## YOUR TASK:
If a line in the data below contains "backgroundColor", copy it.

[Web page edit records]
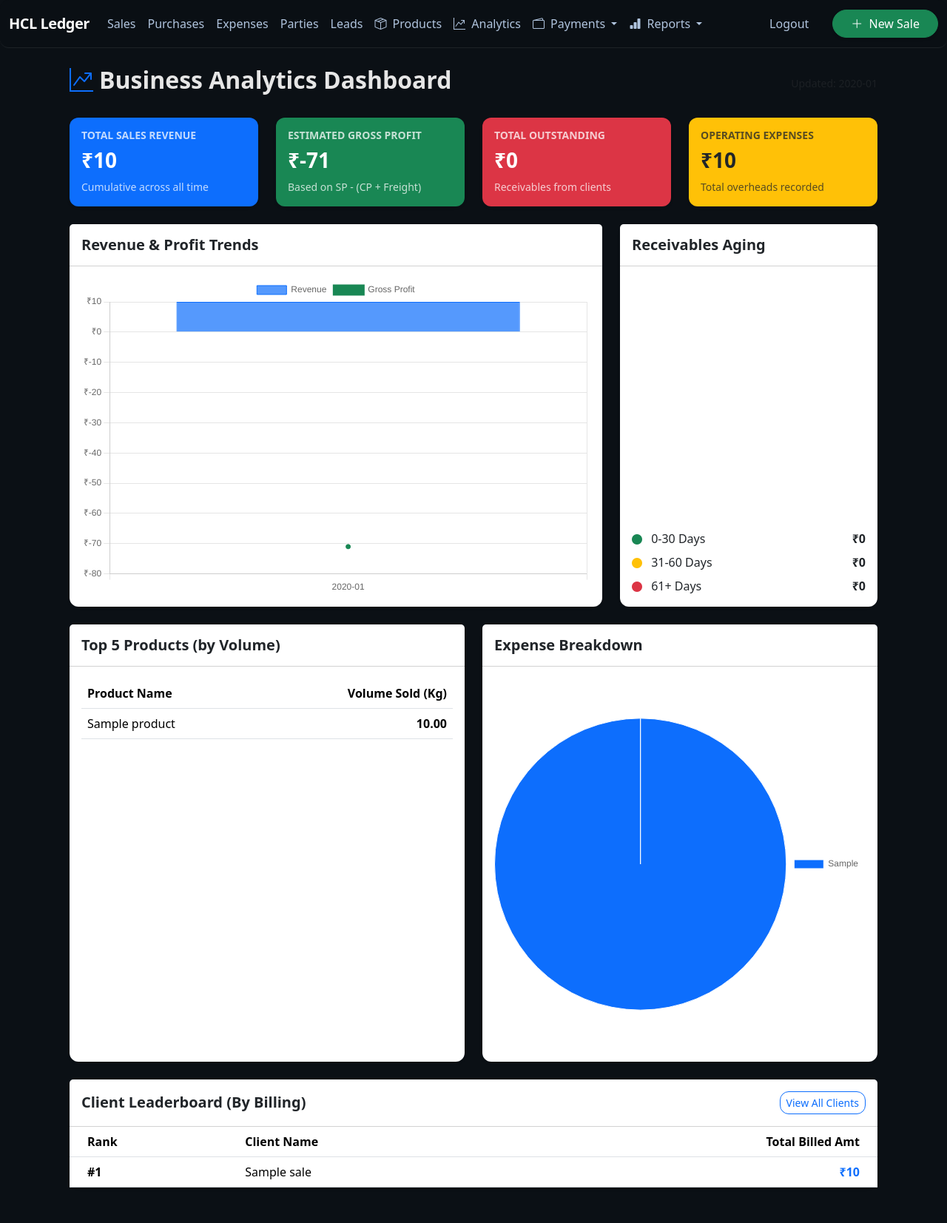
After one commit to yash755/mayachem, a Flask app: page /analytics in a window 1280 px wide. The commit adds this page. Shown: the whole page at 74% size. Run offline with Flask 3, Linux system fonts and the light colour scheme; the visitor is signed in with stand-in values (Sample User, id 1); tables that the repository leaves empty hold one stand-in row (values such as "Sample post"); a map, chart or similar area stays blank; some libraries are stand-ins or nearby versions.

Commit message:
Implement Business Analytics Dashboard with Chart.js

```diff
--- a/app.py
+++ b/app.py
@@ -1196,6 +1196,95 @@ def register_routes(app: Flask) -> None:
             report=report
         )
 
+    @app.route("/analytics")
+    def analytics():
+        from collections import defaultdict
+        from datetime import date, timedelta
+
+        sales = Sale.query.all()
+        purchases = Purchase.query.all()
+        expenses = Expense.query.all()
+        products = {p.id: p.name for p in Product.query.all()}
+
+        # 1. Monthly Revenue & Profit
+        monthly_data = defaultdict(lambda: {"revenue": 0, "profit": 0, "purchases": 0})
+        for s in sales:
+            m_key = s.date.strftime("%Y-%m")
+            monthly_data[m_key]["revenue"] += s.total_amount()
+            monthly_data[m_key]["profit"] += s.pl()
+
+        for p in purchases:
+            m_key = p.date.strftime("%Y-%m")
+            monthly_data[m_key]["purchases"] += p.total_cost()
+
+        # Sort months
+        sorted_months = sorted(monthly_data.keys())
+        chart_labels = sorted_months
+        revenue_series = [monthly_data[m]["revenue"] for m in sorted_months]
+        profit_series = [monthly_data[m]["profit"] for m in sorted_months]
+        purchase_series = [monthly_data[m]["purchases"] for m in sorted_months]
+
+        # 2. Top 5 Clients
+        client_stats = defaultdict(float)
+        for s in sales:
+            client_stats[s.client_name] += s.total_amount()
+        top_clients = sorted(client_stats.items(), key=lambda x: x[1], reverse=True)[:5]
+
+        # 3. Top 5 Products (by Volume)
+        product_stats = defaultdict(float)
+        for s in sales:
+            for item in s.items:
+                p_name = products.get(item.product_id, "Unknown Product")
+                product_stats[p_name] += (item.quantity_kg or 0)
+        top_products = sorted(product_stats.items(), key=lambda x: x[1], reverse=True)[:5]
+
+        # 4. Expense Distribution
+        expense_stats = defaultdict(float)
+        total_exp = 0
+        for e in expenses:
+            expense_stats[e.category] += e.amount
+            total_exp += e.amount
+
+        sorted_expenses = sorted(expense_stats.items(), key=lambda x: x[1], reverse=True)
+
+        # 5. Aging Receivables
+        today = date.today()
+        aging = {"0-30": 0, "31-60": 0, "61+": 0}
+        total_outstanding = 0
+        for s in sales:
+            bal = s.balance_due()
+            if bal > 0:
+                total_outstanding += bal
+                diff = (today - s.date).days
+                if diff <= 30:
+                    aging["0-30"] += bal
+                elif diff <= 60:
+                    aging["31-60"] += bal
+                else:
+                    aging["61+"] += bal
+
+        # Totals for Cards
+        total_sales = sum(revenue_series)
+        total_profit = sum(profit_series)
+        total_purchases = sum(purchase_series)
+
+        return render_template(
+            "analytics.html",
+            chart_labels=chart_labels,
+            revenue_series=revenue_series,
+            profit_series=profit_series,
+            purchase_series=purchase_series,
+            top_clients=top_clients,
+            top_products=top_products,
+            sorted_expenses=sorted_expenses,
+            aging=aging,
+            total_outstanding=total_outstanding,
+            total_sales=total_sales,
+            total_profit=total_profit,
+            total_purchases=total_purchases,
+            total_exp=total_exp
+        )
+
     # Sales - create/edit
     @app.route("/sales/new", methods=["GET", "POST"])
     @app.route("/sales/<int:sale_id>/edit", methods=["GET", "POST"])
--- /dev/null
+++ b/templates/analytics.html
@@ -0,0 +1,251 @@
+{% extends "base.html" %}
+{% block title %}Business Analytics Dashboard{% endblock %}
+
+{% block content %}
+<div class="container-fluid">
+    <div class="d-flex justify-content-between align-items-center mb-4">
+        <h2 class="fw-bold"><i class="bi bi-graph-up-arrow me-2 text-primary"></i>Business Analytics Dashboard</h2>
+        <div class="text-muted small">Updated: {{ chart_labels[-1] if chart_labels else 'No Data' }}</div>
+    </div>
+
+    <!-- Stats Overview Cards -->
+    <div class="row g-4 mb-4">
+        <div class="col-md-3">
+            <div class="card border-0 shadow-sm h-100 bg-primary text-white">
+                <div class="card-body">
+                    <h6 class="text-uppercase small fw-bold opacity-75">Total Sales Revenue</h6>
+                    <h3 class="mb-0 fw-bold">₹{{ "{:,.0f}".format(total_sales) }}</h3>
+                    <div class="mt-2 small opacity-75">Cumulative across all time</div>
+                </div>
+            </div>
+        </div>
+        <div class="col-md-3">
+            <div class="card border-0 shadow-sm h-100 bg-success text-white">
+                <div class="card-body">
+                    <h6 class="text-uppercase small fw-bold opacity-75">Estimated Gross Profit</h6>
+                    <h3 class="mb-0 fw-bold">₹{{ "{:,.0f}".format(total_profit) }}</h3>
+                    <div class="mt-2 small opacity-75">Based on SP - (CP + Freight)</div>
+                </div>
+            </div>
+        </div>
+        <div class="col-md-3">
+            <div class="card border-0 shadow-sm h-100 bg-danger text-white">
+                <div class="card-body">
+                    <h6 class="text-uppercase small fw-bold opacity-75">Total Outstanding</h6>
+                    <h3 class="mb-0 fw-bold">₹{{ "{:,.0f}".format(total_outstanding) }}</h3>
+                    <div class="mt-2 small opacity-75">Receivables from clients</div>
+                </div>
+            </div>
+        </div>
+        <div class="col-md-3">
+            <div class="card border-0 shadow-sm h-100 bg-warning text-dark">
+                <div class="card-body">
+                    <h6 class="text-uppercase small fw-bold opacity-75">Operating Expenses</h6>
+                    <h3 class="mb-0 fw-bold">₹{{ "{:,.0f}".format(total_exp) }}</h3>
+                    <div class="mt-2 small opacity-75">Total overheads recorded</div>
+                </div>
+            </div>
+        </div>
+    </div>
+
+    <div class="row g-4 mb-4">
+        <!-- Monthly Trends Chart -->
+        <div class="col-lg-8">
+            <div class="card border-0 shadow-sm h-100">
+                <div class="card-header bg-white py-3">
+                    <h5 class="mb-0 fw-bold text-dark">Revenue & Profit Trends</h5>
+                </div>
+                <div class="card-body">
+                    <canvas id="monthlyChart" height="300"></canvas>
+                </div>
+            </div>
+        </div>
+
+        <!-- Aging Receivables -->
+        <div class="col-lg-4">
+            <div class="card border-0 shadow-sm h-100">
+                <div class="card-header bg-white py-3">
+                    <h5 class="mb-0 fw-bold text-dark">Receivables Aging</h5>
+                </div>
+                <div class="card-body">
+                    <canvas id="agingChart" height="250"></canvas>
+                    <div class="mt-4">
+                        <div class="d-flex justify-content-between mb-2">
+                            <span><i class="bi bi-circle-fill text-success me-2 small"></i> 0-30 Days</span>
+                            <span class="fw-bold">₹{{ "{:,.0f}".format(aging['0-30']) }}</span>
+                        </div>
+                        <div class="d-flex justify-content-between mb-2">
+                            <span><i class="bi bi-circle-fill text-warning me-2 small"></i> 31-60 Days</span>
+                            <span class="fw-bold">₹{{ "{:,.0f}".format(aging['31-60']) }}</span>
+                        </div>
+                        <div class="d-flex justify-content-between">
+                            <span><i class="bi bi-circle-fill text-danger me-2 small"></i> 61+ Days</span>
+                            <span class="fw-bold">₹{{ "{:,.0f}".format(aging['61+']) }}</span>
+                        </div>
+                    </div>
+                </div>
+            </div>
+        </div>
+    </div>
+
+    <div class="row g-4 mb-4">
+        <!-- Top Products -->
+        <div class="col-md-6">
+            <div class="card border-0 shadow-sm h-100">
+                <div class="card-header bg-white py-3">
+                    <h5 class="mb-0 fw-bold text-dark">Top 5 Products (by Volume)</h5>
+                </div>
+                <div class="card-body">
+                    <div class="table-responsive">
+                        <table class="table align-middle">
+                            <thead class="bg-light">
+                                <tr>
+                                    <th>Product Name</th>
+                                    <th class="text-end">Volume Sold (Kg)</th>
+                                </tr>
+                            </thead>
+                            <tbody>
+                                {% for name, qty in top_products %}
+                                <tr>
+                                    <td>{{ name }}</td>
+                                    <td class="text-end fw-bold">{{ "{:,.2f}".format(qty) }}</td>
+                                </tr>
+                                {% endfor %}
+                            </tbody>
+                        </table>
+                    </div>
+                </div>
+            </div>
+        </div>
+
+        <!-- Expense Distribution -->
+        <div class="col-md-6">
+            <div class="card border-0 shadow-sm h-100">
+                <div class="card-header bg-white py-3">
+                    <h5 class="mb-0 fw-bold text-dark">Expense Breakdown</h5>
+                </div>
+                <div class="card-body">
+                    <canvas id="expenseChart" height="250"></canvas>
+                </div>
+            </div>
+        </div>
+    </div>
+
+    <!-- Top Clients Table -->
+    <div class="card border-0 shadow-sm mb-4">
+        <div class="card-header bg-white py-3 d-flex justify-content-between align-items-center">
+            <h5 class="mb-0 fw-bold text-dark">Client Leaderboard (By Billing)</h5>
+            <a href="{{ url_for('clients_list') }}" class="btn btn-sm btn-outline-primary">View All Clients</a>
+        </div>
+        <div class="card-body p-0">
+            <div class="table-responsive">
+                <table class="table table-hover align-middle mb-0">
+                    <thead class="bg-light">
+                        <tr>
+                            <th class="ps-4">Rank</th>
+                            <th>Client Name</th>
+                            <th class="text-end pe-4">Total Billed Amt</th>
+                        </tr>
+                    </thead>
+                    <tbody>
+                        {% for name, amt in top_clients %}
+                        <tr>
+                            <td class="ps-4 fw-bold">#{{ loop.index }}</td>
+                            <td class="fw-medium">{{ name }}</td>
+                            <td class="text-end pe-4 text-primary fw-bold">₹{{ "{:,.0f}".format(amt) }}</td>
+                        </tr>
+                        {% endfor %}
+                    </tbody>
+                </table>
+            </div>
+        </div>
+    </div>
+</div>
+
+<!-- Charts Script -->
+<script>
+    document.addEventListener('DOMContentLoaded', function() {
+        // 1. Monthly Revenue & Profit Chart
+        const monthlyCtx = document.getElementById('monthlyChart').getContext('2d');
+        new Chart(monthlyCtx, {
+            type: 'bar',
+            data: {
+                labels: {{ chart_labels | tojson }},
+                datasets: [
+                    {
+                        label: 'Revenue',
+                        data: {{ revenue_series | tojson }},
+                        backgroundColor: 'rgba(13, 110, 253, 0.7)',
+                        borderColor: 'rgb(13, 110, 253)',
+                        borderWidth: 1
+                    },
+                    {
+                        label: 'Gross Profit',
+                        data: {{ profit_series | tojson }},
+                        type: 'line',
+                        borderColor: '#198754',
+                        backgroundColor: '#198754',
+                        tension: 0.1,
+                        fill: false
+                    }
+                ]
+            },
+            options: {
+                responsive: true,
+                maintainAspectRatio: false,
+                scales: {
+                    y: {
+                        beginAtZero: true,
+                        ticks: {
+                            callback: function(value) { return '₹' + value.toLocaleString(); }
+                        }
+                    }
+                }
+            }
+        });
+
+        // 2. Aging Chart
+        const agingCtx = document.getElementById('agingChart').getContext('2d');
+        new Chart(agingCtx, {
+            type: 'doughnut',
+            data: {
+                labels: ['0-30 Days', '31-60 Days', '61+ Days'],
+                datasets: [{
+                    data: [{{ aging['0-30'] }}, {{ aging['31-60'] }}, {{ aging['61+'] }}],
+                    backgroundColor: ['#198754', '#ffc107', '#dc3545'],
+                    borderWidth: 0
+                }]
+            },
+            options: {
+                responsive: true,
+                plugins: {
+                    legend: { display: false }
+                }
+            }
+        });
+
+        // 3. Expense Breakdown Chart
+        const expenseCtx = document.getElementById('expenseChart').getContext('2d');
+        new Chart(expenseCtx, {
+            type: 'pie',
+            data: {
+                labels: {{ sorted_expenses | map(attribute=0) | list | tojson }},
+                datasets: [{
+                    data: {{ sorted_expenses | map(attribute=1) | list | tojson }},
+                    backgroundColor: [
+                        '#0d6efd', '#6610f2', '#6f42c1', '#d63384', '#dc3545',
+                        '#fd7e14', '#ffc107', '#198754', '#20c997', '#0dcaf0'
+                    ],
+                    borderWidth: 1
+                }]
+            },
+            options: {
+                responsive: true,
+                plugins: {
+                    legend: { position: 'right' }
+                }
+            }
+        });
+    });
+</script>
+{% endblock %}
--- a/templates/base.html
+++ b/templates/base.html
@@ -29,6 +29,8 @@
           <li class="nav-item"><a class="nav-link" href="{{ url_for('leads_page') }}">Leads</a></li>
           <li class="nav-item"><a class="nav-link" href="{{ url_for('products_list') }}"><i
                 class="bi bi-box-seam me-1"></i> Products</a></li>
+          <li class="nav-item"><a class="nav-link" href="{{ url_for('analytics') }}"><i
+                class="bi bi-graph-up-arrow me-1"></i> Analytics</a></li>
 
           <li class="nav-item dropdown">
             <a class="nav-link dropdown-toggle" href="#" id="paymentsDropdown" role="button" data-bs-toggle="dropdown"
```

## RESULT BELOW:
+                        backgroundColor: 'rgba(13, 110, 253, 0.7)',
+                        backgroundColor: '#198754',
+                    backgroundColor: ['#198754', '#ffc107', '#dc3545'],
+                    backgroundColor: [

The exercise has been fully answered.